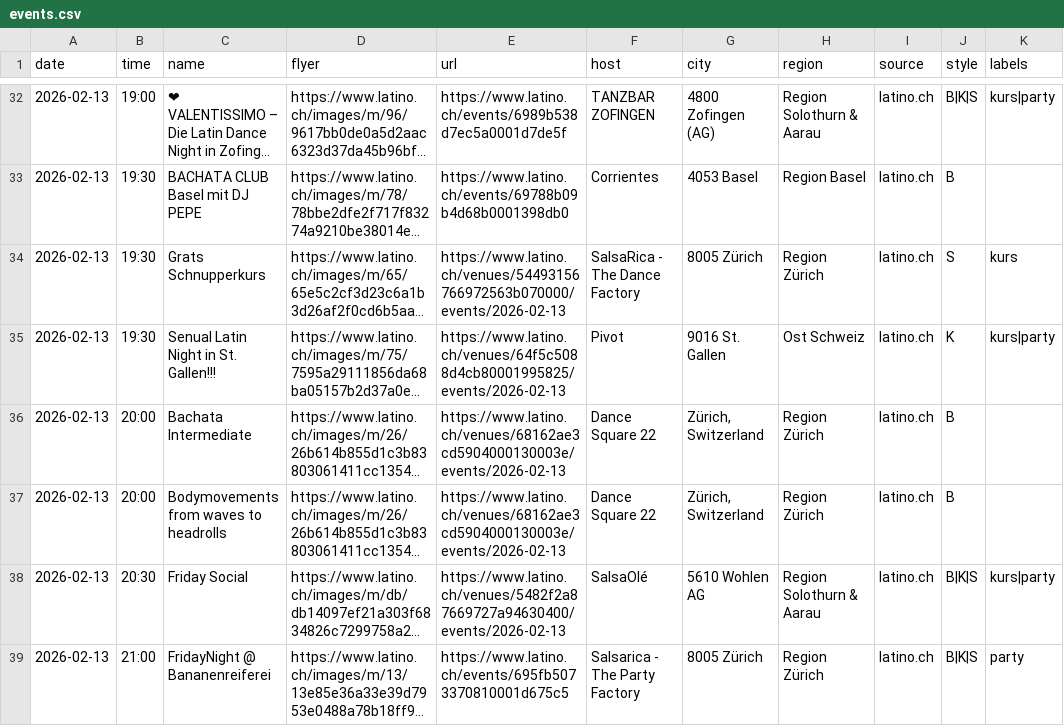
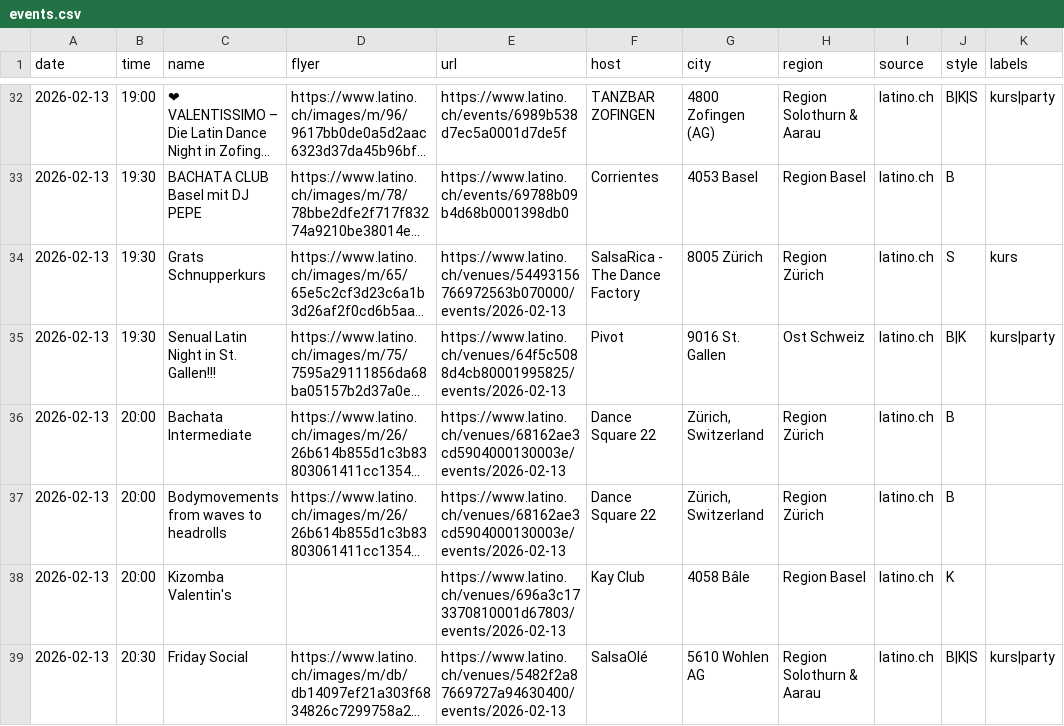
Before and after one commit to aendu/latin-events-be, a CSV file: public/events.csv, drawn as a sheet; only a part is shown, gaps mark what is left out; the shorter side is filled out with more unchanged rows; long unchanged cells end in …; the diff covers the shown part only; the diff names each change by its address in the sheet, - before the commit and + after, or states it on an @@ line.

```diff
--- a/public/events.csv
+++ b/public/events.csv
-J35 (style): K
+J35 (style): B|K
+row 38: 2026-02-13 | 20:00 | Kizomba Valentin's |  | https://www.latino.ch/venues/696a3c173370810001d67803/events/2026-02-13 | Kay Club | 4058 Bâle | Region Basel | latino.ch | K
```
Also changed, not shown: 5 added rows, 1 removed row and 7 edited cells elsewhere in this file.
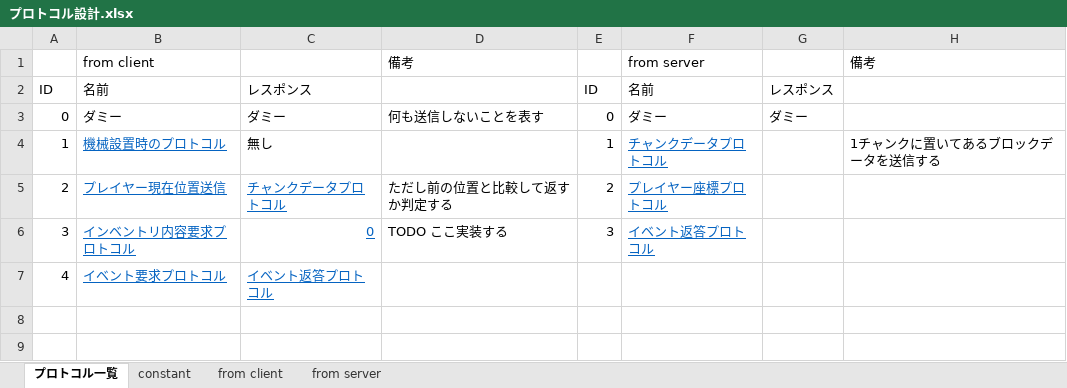
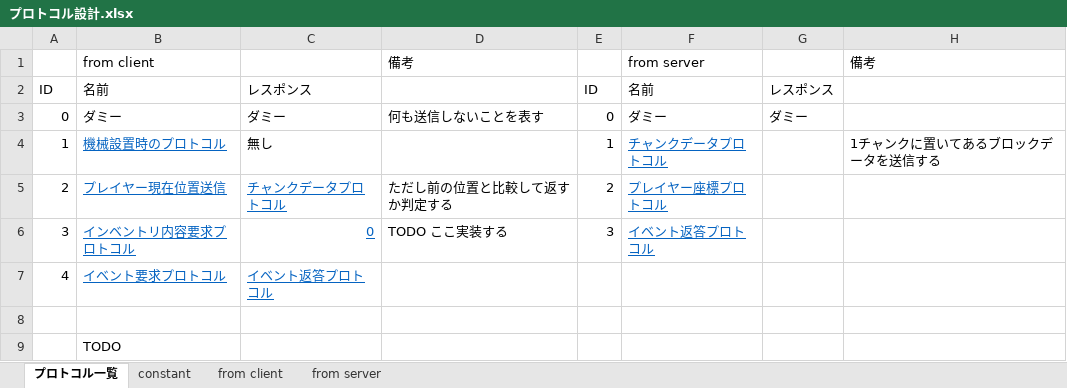
Before and after one commit to moorestech/moorestech, an Excel workbook: Server/Protocol/プロトコル設計.xlsx, sheet プロトコル一覧, drawn as a sheet; values as stored, in another font and other column widths than the file's, no borders; the diff names each change by its address in the sheet, - before the commit and + after, or states it on an @@ line.

```diff
--- a/Server/Protocol/プロトコル設計.xlsx (sheet プロトコル一覧)
+++ b/Server/Protocol/プロトコル設計.xlsx (sheet プロトコル一覧)
+row 8: (empty)
+row 9:  | TODO
```
Also changed, not shown: sheet constant.
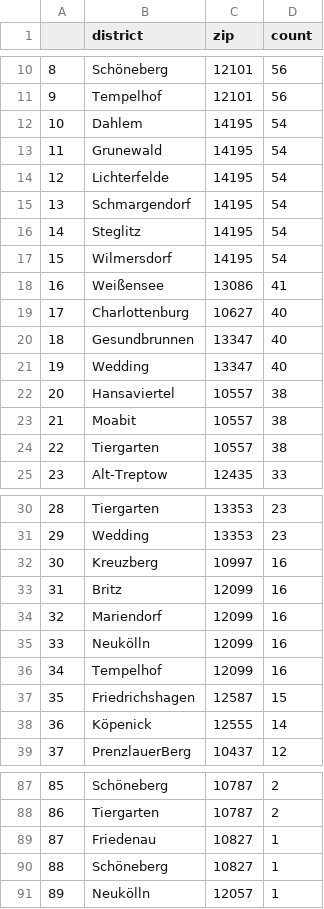
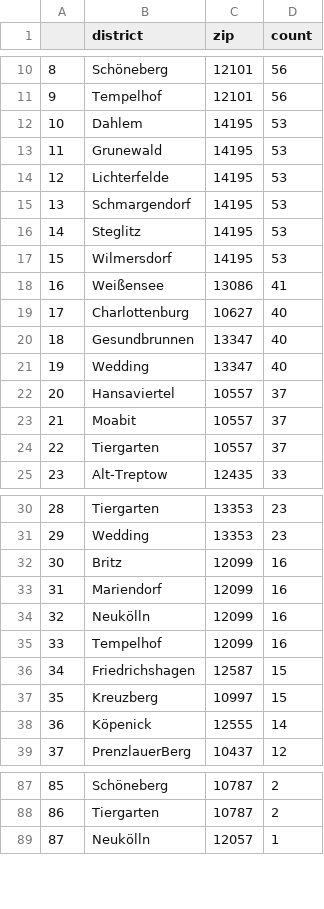
Before and after one commit to demodiff/berlin, a CSV file: data/stats-zips.csv, drawn as a sheet; only a part is shown, gaps mark what is left out; removed rows and columns are numbered as before the commit, all else as after; the diff covers the shown part only; the diff names each change by its address in the sheet, - before the commit and + after, or states it on an @@ line.

```diff
--- a/data/stats-zips.csv
+++ b/data/stats-zips.csv
-D12:D17 (count): 54
+D12:D17 (count): 53
-D22:D24 (count): 38
+D22:D24 (count): 37
-row 32: 30 | Kreuzberg | 10997 | 16
@@ column A renumbered from row 32 down @@
+row 37: 35 | Kreuzberg | 10997 | 15
-row 89: 87 | Friedenau | 10827 | 1
-row 90: 88 | Schöneberg | 10827 | 1
```
Also changed, not shown: 3 edited cells elsewhere in this file, 1 other file.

_____

#### [THE PROBLEM]
Write out each line above containing "shown".

#### [EXPECTED OUTPUT]
Before and after one commit to aendu/latin-events-be, a CSV file: public/events.csv, drawn as a sheet; only a part is shown, gaps mark what is left out; the shorter side is filled out with more unchanged rows; long unchanged cells end in …; the diff covers the shown part only; the diff names each change by its address in the sheet, - before the commit and + after, or states it on an @@ line.
Also changed, not shown: 5 added rows, 1 removed row and 7 edited cells elsewhere in this file.
Also changed, not shown: sheet constant.
Before and after one commit to demodiff/berlin, a CSV file: data/stats-zips.csv, drawn as a sheet; only a part is shown, gaps mark what is left out; removed rows and columns are numbered as before the commit, all else as after; the diff covers the shown part only; the diff names each change by its address in the sheet, - before the commit and + after, or states it on an @@ line.
Also changed, not shown: 3 edited cells elsewhere in this file, 1 other file.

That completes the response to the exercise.